Students will meet once a week for an interactive seminar that will examine the practical side of the workplace. Led by a former Congressional Chief of Staff and senior advisor at the Department of Labor, this course will explore current policy issues affecting professionals working in your field. High level guest speakers will cover pressing issues such as national security, Supreme Court cases and pending federal legislation. Students have priority access to professional development trainings that are designed to give you the tools to succeed in today’s workplace. Students also participate in one service project that addresses a pressing issue in order to see firsthand the needs of an urban community and to discuss the policy implications and possible solutions. The seminar is a graded course that incorporates required readings, written assignments, tests/quizzes, and group projects. All students are eligible to enroll in this optional course; enrollment is not required to participate in the Institute or an internship.

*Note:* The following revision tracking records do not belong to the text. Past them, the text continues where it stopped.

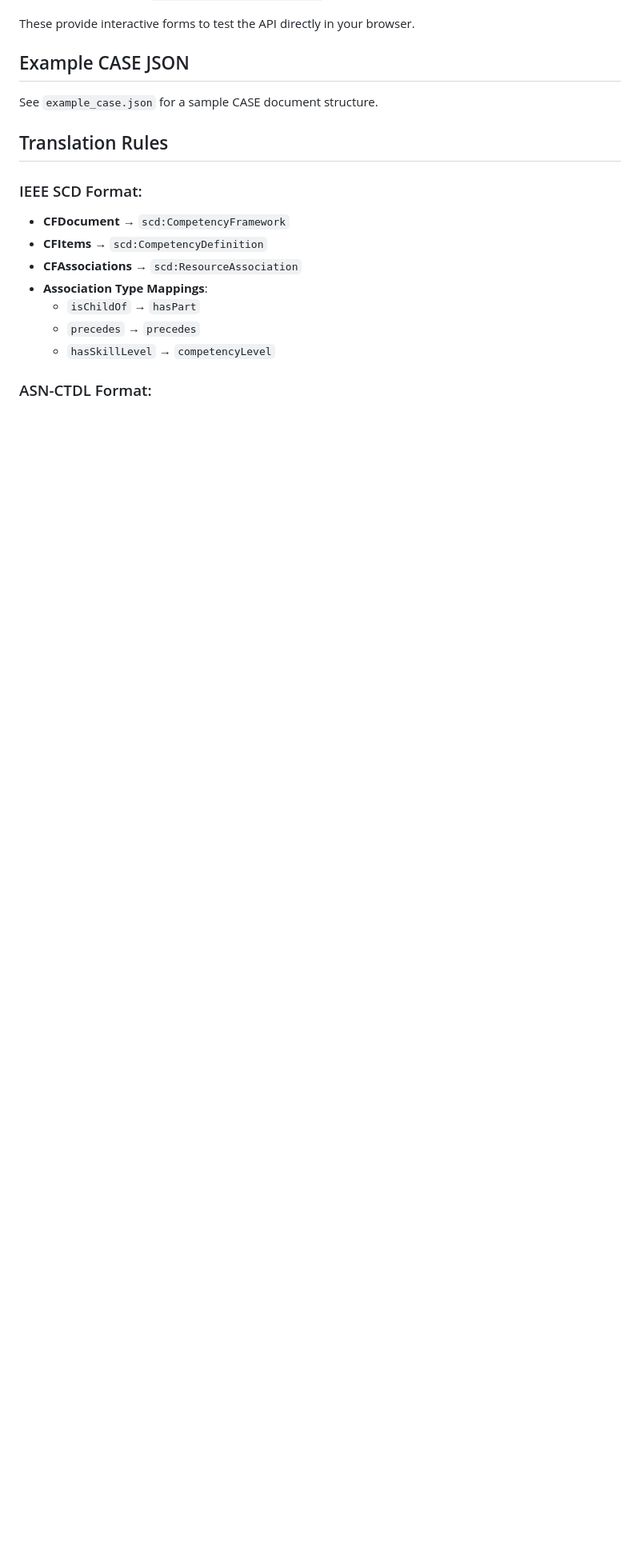
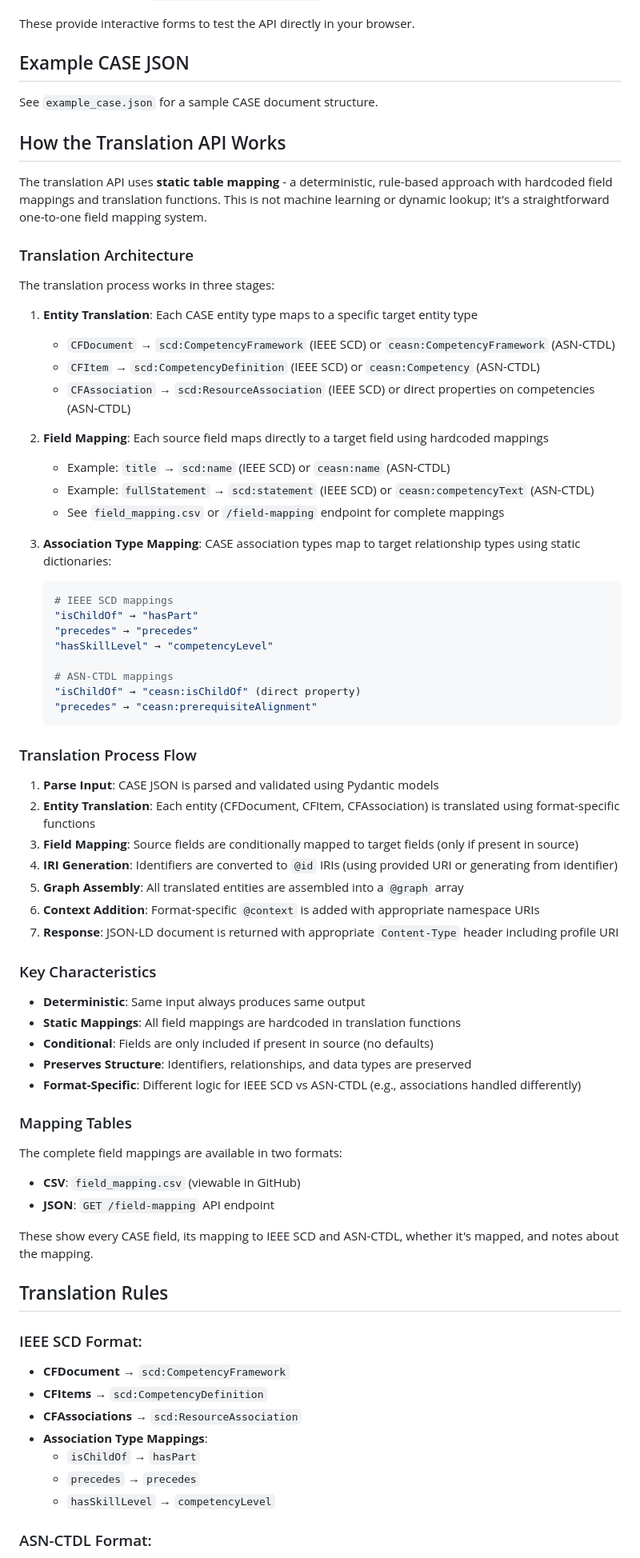
Before and after one commit to fibonacciskills/skills_api_translation, a Markdown page: README.md, the part around one of its changes. Shown at 80% size. Rendered like a GitHub page; blank space fills up the shorter version.

````diff
--- a/README.md
+++ b/README.md
@@ -219,6 +221,62 @@ These provide interactive forms to test the API directly in your browser.
 
 See `example_case.json` for a sample CASE document structure.
 
+## How the Translation API Works
+
+The translation API uses **static table mapping** - a deterministic, rule-based approach with hardcoded field mappings and translation functions. This is not machine learning or dynamic lookup; it's a straightforward one-to-one field mapping system.
+
+### Translation Architecture
+
+The translation process works in three stages:
+
+1. **Entity Translation**: Each CASE entity type maps to a specific target entity type
+   - `CFDocument` → `scd:CompetencyFramework` (IEEE SCD) or `ceasn:CompetencyFramework` (ASN-CTDL)
+   - `CFItem` → `scd:CompetencyDefinition` (IEEE SCD) or `ceasn:Competency` (ASN-CTDL)
+   - `CFAssociation` → `scd:ResourceAssociation` (IEEE SCD) or direct properties on competencies (ASN-CTDL)
+
+2. **Field Mapping**: Each source field maps directly to a target field using hardcoded mappings
+   - Example: `title` → `scd:name` (IEEE SCD) or `ceasn:name` (ASN-CTDL)
+   - Example: `fullStatement` → `scd:statement` (IEEE SCD) or `ceasn:competencyText` (ASN-CTDL)
+   - See `field_mapping.csv` or `/field-mapping` endpoint for complete mappings
+
+3. **Association Type Mapping**: CASE association types map to target relationship types using static dictionaries:
+   ```python
+   # IEEE SCD mappings
+   "isChildOf" → "hasPart"
+   "precedes" → "precedes"
+   "hasSkillLevel" → "competencyLevel"
+
+   # ASN-CTDL mappings
+   "isChildOf" → "ceasn:isChildOf" (direct property)
+   "precedes" → "ceasn:prerequisiteAlignment"
+   ```
+
+### Translation Process Flow
+
+1. **Parse Input**: CASE JSON is parsed and validated using Pydantic models
+2. **Entity Translation**: Each entity (CFDocument, CFItem, CFAssociation) is translated using format-specific functions
+3. **Field Mapping**: Source fields are conditionally mapped to target fields (only if present in source)
+4. **IRI Generation**: Identifiers are converted to `@id` IRIs (using provided URI or generating from identifier)
+5. **Graph Assembly**: All translated entities are assembled into a `@graph` array
+6. **Context Addition**: Format-specific `@context` is added with appropriate namespace URIs
+7. **Response**: JSON-LD document is returned with appropriate `Content-Type` header including profile URI
+
+### Key Characteristics
+
+- **Deterministic**: Same input always produces same output
+- **Static Mappings**: All field mappings are hardcoded in translation functions
+- **Conditional**: Fields are only included if present in source (no defaults)
+- **Preserves Structure**: Identifiers, relationships, and data types are preserved
+- **Format-Specific**: Different logic for IEEE SCD vs ASN-CTDL (e.g., associations handled differently)
+
+### Mapping Tables
+
+The complete field mappings are available in two formats:
+- **CSV**: `field_mapping.csv` (viewable in GitHub)
+- **JSON**: `GET /field-mapping` API endpoint
+
+These show every CASE field, its mapping to IEEE SCD and ASN-CTDL, whether it's mapped, and notes about the mapping.
+
 ## Translation Rules
 
 ### IEEE SCD Format:
````
Also changed, not shown: other parts of README.md (+5 -3 lines).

Internship Seminar – Politics and the Press
ECON 496 (3 credits)
Meets 1 time a week for 2 hours; includes internship hours. Students will meet once a week for an interactive seminar that will examine the media’s relationship to politics in the nation’s capital. Led by the founding White House correspondent for USA Today, this course will analyze current legal and ethical issues facing journalists and the people they report on. Students will discuss coverage of election campaigns and government institutions, primarily the presidency and Congress. Students have priority access to professional development trainings that are designed to give you the tools to succeed in today’s workplace. Students also participate in one service project that addresses a pressing issue in order to see firsthand the needs of an urban community and to discuss the policy implications. The seminar is a graded course that incorporates required readings, written assignments, tests/quizzes, and group projects. All students are eligible to enroll in this optional course; enrollment is not required to participate in the Institute or an internship.

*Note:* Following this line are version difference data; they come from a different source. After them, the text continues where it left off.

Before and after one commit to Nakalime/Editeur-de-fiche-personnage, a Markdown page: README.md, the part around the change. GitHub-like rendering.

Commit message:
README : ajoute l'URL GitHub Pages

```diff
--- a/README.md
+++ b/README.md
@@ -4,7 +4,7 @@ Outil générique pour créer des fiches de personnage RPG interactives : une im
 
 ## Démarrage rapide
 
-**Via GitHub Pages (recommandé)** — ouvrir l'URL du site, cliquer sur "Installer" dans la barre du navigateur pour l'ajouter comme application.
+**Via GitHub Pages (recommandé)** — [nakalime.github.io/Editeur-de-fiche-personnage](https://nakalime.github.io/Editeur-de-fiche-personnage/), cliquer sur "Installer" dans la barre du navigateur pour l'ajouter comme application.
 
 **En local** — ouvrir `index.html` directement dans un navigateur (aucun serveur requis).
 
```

Another main element of the fellowship is a weekly issues seminar organized with the assistance of the sponsoring companies, firms and associations. Expert speakers lead discussions of current public policy issues in Washington and the methods the high technology industry uses for effective advocacy.
|Tisdale Fellows attend the 2008 Lecture on diversity and ethics at Dell's Washington, D.C. office.

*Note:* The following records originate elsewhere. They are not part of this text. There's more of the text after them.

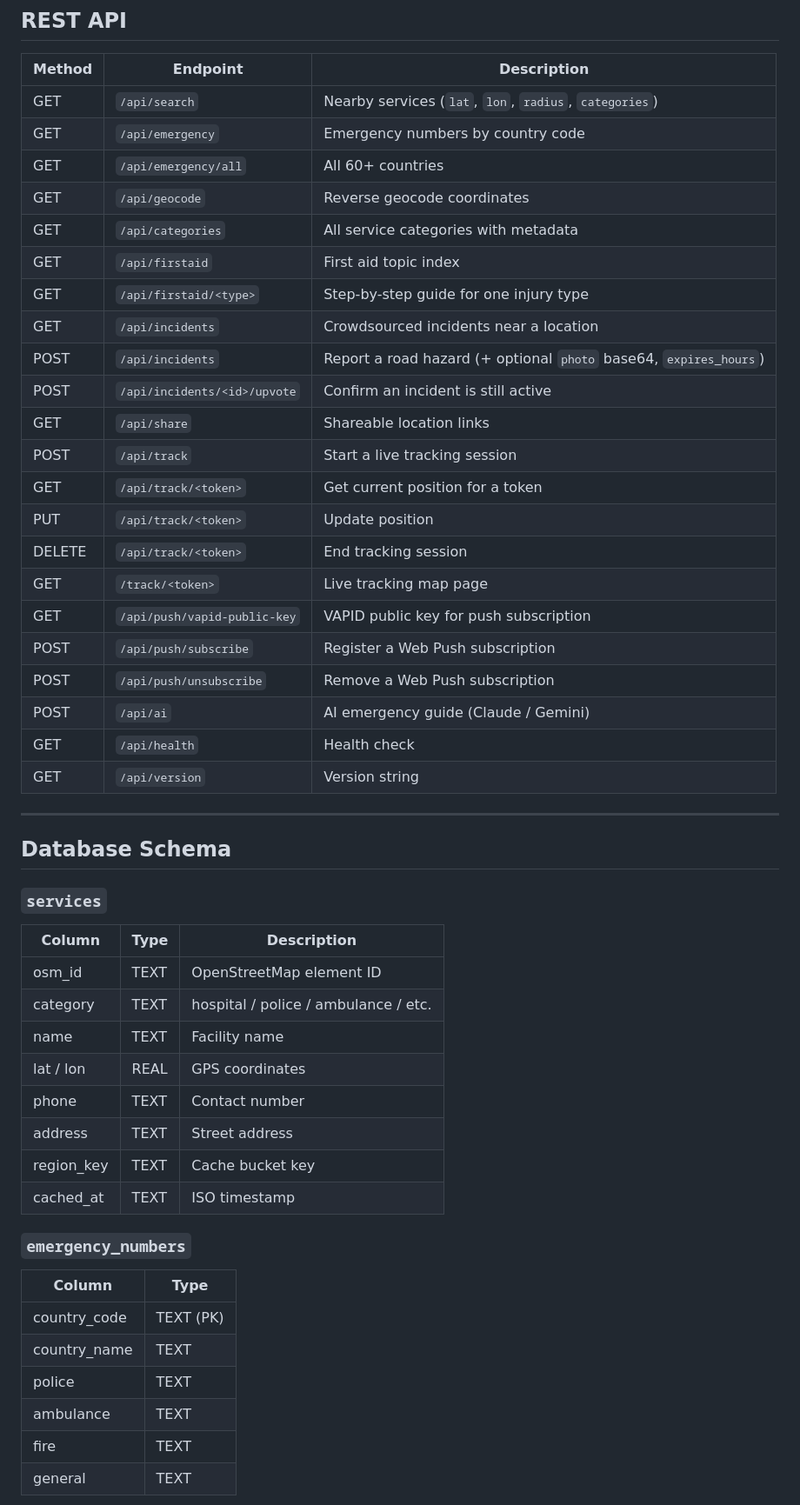
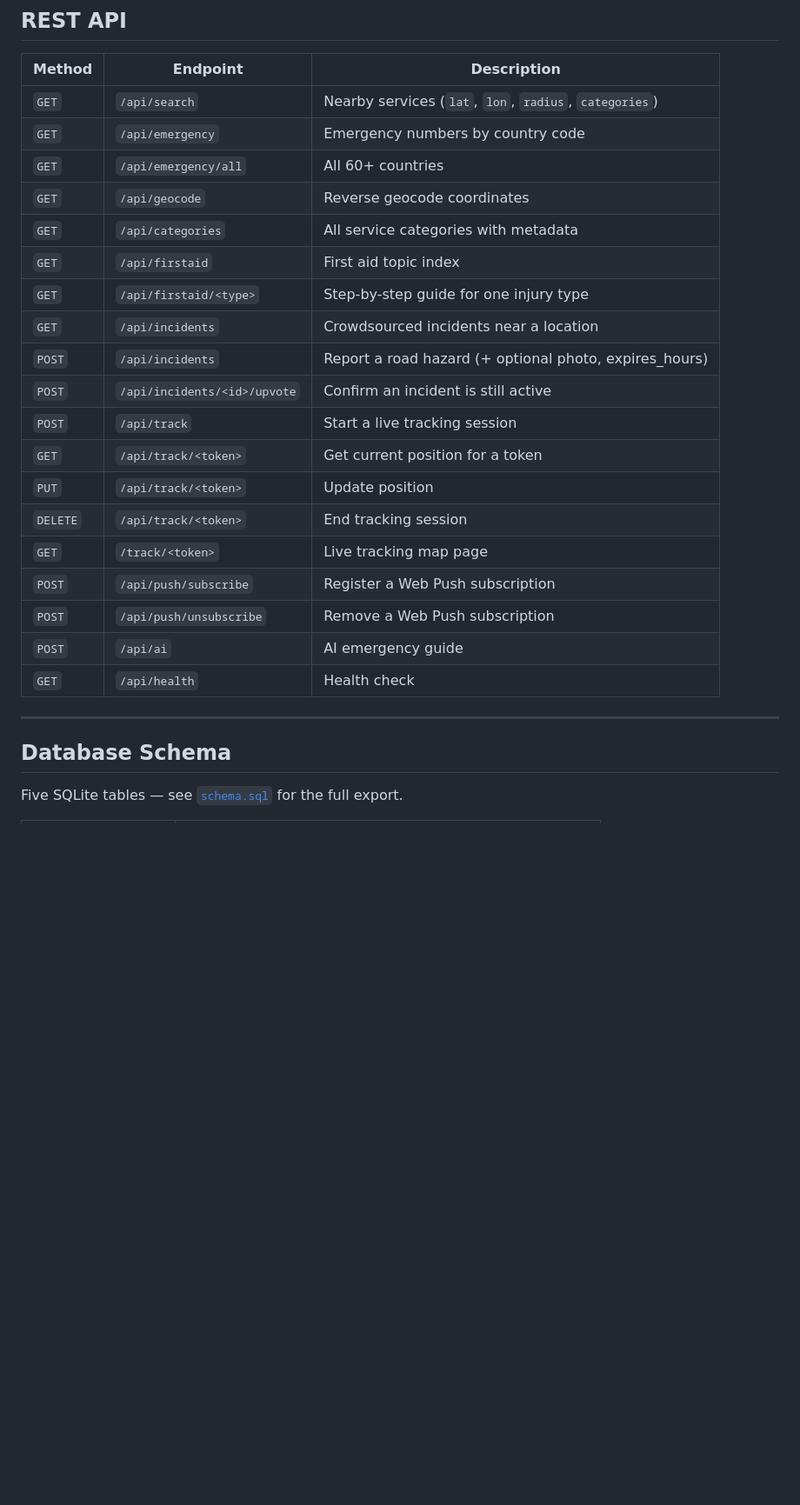
Before and after one commit to sciencebanda09/ROADSOS, a Markdown page: README.md, the part around one of its changes. Shown at 87% size. Rendered like a GitHub page; blank space fills up the shorter version.

Commit message:
Revise README for clarity and additional details
Updated README to enhance project description, features, and setup instructions.

```diff
--- a/README.md
+++ b/README.md
@@ -137,54 +182,29 @@ Automatically detected via the Battery Status API (Chrome/Android). When battery
 
 | Method | Endpoint | Description |
 |--------|----------|-------------|
-| GET | `/api/search` | Nearby services (`lat`, `lon`, `radius`, `categories`) |
-| GET | `/api/emergency` | Emergency numbers by country code |
-| GET | `/api/emergency/all` | All 60+ countries |
-| GET | `/api/geocode` | Reverse geocode coordinates |
-| GET | `/api/categories` | All service categories with metadata |
-| GET | `/api/firstaid` | First aid topic index |
-| GET | `/api/firstaid/<type>` | Step-by-step guide for one injury type |
-| GET | `/api/incidents` | Crowdsourced incidents near a location |
-| POST | `/api/incidents` | Report a road hazard (+ optional `photo` base64, `expires_hours`) |
-| POST | `/api/incidents/<id>/upvote` | Confirm an incident is still active |
-| GET | `/api/share` | Shareable location links |
-| POST | `/api/track` | Start a live tracking session |
-| GET | `/api/track/<token>` | Get current position for a token |
-| PUT | `/api/track/<token>` | Update position |
-| DELETE | `/api/track/<token>` | End tracking session |
-| GET | `/track/<token>` | Live tracking map page |
-| GET | `/api/push/vapid-public-key` | VAPID public key for push subscription |
-| POST | `/api/push/subscribe` | Register a Web Push subscription |
-| POST | `/api/push/unsubscribe` | Remove a Web Push subscription |
-| POST | `/api/ai` | AI emergency guide (Claude / Gemini) |
-| GET | `/api/health` | Health check |
-| GET | `/api/version` | Version string |
+| `GET` | `/api/search` | Nearby services (`lat`, `lon`, `radius`, `categories`) |
+| `GET` | `/api/emergency` | Emergency numbers by country code |
+| `GET` | `/api/emergency/all` | All 60+ countries |
+| `GET` | `/api/geocode` | Reverse geocode coordinates |
+| `GET` | `/api/categories` | All service categories with metadata |
+| `GET` | `/api/firstaid` | First aid topic index |
+| `GET` | `/api/firstaid/<type>` | Step-by-step guide for one injury type |
+| `GET` | `/api/incidents` | Crowdsourced incidents near a location |
+| `POST` | `/api/incidents` | Report a road hazard (+ optional photo, expires_hours) |
+| `POST` | `/api/incidents/<id>/upvote` | Confirm an incident is still active |
+| `POST` | `/api/track` | Start a live tracking session |
+| `GET` | `/api/track/<token>` | Get current position for a token |
+| `PUT` | `/api/track/<token>` | Update position |
+| `DELETE` | `/api/track/<token>` | End tracking session |
+| `GET` | `/track/<token>` | Live tracking map page |
+| `POST` | `/api/push/subscribe` | Register a Web Push subscription |
+| `POST` | `/api/push/unsubscribe` | Remove a Web Push subscription |
+| `POST` | `/api/ai` | AI emergency guide |
+| `GET` | `/api/health` | Health check |
 
 ---
 
 ## Database Schema
 
-### `services`
+Five SQLite tables — see [`schema.sql`](schema.sql) for the full export.
 
-| Column | Type | Description |
-|--------|------|-------------|
-| osm_id | TEXT | OpenStreetMap element ID |
-| category | TEXT | hospital / police / ambulance / etc. |
-| name | TEXT | Facility name |
-| lat / lon | REAL | GPS coordinates |
-| phone | TEXT | Contact number |
-| address | TEXT | Street address |
-| region_key | TEXT | Cache bucket key |
-| cached_at | TEXT | ISO timestamp |
-
-### `emergency_numbers`
-
-| Column | Type |
-|--------|------|
-| country_code | TEXT (PK) |
-| country_name | TEXT |
-| police | TEXT |
-| ambulance | TEXT |
-| fire | TEXT |
-| general | TEXT |
-
```
Also changed, not shown: other parts of README.md (+170 -162 lines).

Past topics include:
- Global electronic commerce
- Protection of privacy
- Digital intellectual property protection
- Biotechnology issues
- Educational technology policy
- Health Information Technology
- Dell Thurmond Woodard lecture on diversity and ethics
The seminars give Fellows an opportunity to reflect on the appropriate role industry advocacy can have on public policy making at the Federal level. Conducted over lunch, the seminars also provide a weekly venue for fellows to meet and compare notes on their experiences. Fellows also are encouraged, through a variety of events and discussions, to reflect on how growing high technology affects society, culture and the global economy. The goal of the Fellowship is to create a supportive and collegial environment in which a new class of public policy professionals will be mentored to help ensure that the high-tech industry continues to have highly capable and well-trained individuals in both policy advocacy and senior management positions.
“The Tisdale lunches helped me dive deeper into issues I've only read about and exposure to former alumni and my mentor help to see even more areas and careers in tech policy. I more comprehensively understand the climate of Washington because of this fellowship.”
Elaine Sedenberg ’10, University of Texas at Austin
Technology CEO Council Intern
The Mentor Program is an optional part of the Fellowship designed to give Tisdale Fellows a personal contact before and throughout the summer. Mentors are prepared to offer general information on what it's like to live and work in the nation's capital, particularly in the areas of tech and policy. Mentors are often alumni of the Tisdale Fellowship who live and work in the D.C. area.